‘I think during the time that you’re actually seeing the patient, if there’s some way you can get that alert, ‘The patient’s being seen for a second time; is this really what you think is going on?’ would be sufficient.’
‘If the questions posed in the email survey would have happened when I was seeing the patient, it would’ve been more meaningful to my care of the patient.’
The extendibility of diagnostic pauses‘Separate from the survey, I think it did raise my awareness about cognitive timeouts. There’s definitely a situation related to having been in this study where I was seeing a patient, the first time he presented, where I did take a step back in my own mind and think about it.’
‘It brings up a good point that we really should be doing this with all our patients.’
‘Yeah, I can’t think of specific situations where it helped for that individual patient. I think that it’s certainly, just being in the study in general, and having periodic reminders to not get caught and deeply anchored, I think. [Because] we know we need that help.’
The need to identify the high-risk cohort of patients‘I guess the larger issue that it made me think of is, ‘Is there a certain patient characteristic or a provider characteristic that goes into what information we can take at face value and when we need to do a cognitive timeout?’’
‘It’s like trying to identify your high-risk patients for transitions, who is more likely to get readmitted. It’s the same thing; who are those patients that we need to do these cognitive timeouts to prevent either revisit to clinic or hospitalization or an adverse event or whatnot?’

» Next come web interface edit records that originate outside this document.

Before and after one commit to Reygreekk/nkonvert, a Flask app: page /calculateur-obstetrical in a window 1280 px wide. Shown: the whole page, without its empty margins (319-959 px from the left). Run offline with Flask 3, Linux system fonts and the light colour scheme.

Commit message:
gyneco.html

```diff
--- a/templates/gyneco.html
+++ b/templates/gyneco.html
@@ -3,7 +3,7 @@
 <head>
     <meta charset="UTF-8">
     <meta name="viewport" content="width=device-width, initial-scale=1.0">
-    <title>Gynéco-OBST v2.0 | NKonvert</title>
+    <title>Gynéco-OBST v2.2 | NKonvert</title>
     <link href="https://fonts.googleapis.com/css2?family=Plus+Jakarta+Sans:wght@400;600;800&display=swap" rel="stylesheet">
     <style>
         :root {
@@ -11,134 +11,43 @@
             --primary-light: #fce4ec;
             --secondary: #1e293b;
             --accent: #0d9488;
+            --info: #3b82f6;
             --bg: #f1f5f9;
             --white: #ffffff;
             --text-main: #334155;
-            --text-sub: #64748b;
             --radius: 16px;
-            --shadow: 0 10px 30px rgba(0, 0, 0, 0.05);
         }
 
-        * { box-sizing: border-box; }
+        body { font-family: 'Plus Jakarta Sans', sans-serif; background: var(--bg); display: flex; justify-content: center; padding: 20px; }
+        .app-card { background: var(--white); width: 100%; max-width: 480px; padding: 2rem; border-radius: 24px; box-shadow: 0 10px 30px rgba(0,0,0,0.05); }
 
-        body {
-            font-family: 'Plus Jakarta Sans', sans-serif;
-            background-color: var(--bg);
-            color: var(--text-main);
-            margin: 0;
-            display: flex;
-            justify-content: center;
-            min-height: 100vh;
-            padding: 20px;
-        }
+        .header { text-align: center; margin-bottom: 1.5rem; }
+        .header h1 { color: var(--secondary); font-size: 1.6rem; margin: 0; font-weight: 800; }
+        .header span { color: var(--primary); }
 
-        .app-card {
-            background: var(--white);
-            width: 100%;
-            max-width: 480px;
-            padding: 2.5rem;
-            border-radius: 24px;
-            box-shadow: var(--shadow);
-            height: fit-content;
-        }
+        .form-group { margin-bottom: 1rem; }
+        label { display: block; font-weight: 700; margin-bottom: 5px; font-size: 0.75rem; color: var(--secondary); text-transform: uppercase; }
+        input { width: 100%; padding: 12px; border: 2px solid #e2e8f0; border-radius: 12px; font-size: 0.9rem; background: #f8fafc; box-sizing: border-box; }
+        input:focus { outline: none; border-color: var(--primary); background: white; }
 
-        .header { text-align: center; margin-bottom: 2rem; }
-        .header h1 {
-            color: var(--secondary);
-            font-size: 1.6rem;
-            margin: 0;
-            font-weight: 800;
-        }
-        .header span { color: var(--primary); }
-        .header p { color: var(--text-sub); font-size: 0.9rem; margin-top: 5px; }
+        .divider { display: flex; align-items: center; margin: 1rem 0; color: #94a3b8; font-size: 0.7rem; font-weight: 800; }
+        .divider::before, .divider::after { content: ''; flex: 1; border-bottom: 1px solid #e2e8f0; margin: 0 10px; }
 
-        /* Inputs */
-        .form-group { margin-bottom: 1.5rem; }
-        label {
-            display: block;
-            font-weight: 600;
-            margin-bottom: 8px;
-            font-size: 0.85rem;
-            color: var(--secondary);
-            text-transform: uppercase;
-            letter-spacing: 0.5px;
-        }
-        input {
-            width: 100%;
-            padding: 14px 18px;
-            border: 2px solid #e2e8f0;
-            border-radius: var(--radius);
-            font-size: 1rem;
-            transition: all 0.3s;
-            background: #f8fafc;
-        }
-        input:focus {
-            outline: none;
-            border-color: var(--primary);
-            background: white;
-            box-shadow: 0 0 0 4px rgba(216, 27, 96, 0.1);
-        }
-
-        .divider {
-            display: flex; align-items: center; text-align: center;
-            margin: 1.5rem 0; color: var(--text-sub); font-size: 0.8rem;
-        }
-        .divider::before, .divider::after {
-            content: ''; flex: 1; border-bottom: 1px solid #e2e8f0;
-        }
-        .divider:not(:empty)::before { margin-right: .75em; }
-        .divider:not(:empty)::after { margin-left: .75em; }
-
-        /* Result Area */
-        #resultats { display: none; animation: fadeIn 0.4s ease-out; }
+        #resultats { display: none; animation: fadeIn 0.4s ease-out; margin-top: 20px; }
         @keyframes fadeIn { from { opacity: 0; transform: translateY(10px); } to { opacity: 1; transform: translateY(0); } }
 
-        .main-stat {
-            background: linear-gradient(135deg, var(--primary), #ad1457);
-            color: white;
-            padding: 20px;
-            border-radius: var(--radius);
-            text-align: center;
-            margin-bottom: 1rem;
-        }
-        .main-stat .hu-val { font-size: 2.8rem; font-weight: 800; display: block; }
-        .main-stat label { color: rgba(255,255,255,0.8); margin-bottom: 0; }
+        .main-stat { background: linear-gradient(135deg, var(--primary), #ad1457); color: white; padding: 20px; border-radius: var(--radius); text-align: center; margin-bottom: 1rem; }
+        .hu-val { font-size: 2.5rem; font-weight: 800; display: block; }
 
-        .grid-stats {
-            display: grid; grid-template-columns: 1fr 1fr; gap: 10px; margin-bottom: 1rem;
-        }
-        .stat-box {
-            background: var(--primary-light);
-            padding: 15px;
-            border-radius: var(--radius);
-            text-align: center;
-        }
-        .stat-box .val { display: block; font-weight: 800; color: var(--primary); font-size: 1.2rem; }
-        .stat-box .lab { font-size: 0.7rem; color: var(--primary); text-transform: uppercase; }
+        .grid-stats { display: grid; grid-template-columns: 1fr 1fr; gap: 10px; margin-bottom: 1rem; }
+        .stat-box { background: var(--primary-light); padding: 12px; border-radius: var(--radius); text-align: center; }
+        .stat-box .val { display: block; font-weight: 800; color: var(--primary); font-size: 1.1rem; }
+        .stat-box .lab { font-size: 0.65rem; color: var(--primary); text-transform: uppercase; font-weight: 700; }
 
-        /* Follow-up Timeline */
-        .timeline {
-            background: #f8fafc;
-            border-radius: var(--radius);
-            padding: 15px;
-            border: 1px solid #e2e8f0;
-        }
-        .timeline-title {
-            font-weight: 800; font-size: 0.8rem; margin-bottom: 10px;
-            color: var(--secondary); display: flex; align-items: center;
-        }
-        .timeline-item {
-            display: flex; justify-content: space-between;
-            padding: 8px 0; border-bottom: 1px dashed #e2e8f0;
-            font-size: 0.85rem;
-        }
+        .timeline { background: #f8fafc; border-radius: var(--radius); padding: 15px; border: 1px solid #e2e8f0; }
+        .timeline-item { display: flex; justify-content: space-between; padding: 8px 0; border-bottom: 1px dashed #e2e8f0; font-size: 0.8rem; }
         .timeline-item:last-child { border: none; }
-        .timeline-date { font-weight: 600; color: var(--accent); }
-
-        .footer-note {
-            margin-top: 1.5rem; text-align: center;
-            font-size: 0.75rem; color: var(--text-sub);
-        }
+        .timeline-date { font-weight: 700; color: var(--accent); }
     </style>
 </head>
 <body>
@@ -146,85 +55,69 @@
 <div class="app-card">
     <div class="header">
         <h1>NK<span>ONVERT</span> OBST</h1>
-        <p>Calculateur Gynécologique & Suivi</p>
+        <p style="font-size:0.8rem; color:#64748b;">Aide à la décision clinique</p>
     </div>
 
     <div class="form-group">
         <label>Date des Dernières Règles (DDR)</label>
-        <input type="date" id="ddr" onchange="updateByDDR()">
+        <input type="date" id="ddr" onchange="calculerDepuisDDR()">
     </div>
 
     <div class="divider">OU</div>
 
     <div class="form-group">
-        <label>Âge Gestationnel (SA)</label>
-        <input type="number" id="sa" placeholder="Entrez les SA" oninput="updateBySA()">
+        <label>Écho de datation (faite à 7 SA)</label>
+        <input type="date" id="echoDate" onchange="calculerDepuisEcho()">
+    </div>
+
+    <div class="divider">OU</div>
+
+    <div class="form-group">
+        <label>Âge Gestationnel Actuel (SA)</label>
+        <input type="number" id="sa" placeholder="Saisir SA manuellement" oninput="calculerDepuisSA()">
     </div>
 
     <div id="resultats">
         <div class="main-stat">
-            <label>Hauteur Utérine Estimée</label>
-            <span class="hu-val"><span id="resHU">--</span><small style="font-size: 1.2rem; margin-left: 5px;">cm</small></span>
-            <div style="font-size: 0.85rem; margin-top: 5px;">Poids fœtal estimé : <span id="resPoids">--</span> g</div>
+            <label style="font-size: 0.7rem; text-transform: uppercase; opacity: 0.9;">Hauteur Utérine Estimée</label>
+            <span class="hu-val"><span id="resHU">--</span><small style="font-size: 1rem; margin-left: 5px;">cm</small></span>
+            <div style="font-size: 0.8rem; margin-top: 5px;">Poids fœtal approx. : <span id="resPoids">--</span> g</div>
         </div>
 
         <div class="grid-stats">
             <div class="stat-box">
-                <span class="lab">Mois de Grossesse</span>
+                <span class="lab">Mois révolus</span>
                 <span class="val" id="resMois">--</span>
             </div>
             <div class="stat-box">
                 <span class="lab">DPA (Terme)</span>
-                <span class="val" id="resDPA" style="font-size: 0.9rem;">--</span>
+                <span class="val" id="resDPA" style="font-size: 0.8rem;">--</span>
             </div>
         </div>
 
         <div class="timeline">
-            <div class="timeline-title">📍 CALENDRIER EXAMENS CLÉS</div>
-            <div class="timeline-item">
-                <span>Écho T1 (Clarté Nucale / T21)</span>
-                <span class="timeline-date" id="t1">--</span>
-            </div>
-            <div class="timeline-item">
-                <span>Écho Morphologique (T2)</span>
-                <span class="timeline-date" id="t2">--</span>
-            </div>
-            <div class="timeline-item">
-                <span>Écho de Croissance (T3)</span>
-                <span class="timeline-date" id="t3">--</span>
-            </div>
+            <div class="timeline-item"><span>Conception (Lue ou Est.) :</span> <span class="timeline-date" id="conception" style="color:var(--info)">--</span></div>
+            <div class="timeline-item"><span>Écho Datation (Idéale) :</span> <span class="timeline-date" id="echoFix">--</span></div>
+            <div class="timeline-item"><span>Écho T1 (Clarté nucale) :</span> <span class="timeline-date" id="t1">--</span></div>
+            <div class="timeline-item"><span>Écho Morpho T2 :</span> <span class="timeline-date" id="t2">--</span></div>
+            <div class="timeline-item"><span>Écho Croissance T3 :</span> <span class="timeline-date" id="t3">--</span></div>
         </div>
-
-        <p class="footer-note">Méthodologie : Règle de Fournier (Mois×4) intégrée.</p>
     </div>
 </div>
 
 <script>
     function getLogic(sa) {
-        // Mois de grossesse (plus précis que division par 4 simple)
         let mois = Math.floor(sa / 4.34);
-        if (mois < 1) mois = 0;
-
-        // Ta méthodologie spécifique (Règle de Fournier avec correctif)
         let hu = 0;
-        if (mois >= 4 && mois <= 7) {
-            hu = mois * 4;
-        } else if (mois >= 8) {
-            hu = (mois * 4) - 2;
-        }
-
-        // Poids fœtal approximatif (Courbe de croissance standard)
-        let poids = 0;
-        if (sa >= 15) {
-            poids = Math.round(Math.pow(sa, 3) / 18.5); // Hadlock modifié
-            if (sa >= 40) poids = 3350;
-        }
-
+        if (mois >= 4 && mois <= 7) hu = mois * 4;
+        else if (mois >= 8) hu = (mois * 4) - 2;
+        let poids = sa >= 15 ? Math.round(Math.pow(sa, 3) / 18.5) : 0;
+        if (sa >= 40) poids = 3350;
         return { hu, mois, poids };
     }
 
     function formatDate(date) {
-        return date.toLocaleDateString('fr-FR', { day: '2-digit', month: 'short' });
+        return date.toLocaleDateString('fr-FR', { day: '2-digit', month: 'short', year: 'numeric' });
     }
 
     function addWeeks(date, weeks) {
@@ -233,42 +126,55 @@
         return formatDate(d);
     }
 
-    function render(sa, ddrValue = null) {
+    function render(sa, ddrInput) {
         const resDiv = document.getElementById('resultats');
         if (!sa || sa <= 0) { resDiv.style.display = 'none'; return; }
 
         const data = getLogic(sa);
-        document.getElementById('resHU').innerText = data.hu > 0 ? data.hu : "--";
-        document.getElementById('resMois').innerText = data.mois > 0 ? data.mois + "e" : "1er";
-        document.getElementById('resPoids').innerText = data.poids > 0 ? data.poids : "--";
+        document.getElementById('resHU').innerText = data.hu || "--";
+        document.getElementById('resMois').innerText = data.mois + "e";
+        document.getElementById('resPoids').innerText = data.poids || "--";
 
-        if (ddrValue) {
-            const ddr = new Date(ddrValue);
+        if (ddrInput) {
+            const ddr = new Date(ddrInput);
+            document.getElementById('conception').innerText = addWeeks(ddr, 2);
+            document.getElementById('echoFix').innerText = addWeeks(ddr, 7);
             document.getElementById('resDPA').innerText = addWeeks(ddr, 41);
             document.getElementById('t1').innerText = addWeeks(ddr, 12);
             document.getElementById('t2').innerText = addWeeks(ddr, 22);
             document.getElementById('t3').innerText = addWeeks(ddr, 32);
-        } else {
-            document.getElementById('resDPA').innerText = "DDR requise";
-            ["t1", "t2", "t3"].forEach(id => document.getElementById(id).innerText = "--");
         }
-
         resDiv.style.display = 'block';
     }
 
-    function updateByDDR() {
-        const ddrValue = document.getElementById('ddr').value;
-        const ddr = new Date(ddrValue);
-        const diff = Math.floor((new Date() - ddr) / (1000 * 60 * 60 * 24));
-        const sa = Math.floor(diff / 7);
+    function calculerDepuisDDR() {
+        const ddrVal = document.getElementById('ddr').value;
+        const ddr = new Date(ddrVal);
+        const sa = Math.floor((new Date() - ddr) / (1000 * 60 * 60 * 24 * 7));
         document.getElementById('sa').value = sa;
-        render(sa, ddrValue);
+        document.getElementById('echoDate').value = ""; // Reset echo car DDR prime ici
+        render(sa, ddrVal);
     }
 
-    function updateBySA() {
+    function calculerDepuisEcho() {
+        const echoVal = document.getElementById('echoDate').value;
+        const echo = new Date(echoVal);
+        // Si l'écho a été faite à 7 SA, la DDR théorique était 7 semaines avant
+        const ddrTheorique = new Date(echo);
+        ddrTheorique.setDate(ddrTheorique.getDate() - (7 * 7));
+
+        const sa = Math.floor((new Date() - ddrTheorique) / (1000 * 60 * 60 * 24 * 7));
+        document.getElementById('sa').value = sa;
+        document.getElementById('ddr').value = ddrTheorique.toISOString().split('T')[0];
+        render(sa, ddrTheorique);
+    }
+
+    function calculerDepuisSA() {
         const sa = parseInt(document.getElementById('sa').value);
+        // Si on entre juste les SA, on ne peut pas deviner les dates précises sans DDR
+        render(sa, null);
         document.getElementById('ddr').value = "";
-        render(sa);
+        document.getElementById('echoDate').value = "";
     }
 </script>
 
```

‘It’s good because in situations where I really do need to actually second guess myself, it’s valuable, but it wasn’t needed in this case. I guess just learning over time, going back to which patients do I actually need to do the cognitive timeout or not.’